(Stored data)
======
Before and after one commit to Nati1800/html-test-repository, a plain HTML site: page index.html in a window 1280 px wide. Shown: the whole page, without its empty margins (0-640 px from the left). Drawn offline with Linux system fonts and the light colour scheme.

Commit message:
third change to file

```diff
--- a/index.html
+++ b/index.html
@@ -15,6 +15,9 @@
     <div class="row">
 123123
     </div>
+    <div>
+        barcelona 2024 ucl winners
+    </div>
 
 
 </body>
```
======
(Your assignment) Each line shown above must be repeated exactly.

(Written response)
Before and after one commit to Nati1800/html-test-repository, a plain HTML site: page index.html in a window 1280 px wide. Shown: the whole page, without its empty margins (0-640 px from the left). Drawn offline with Linux system fonts and the light colour scheme.

Commit message:
third change to file

```diff
--- a/index.html
+++ b/index.html
@@ -15,6 +15,9 @@
     <div class="row">
 123123
     </div>
+    <div>
+        barcelona 2024 ucl winners
+    </div>
 
 
 </body>
```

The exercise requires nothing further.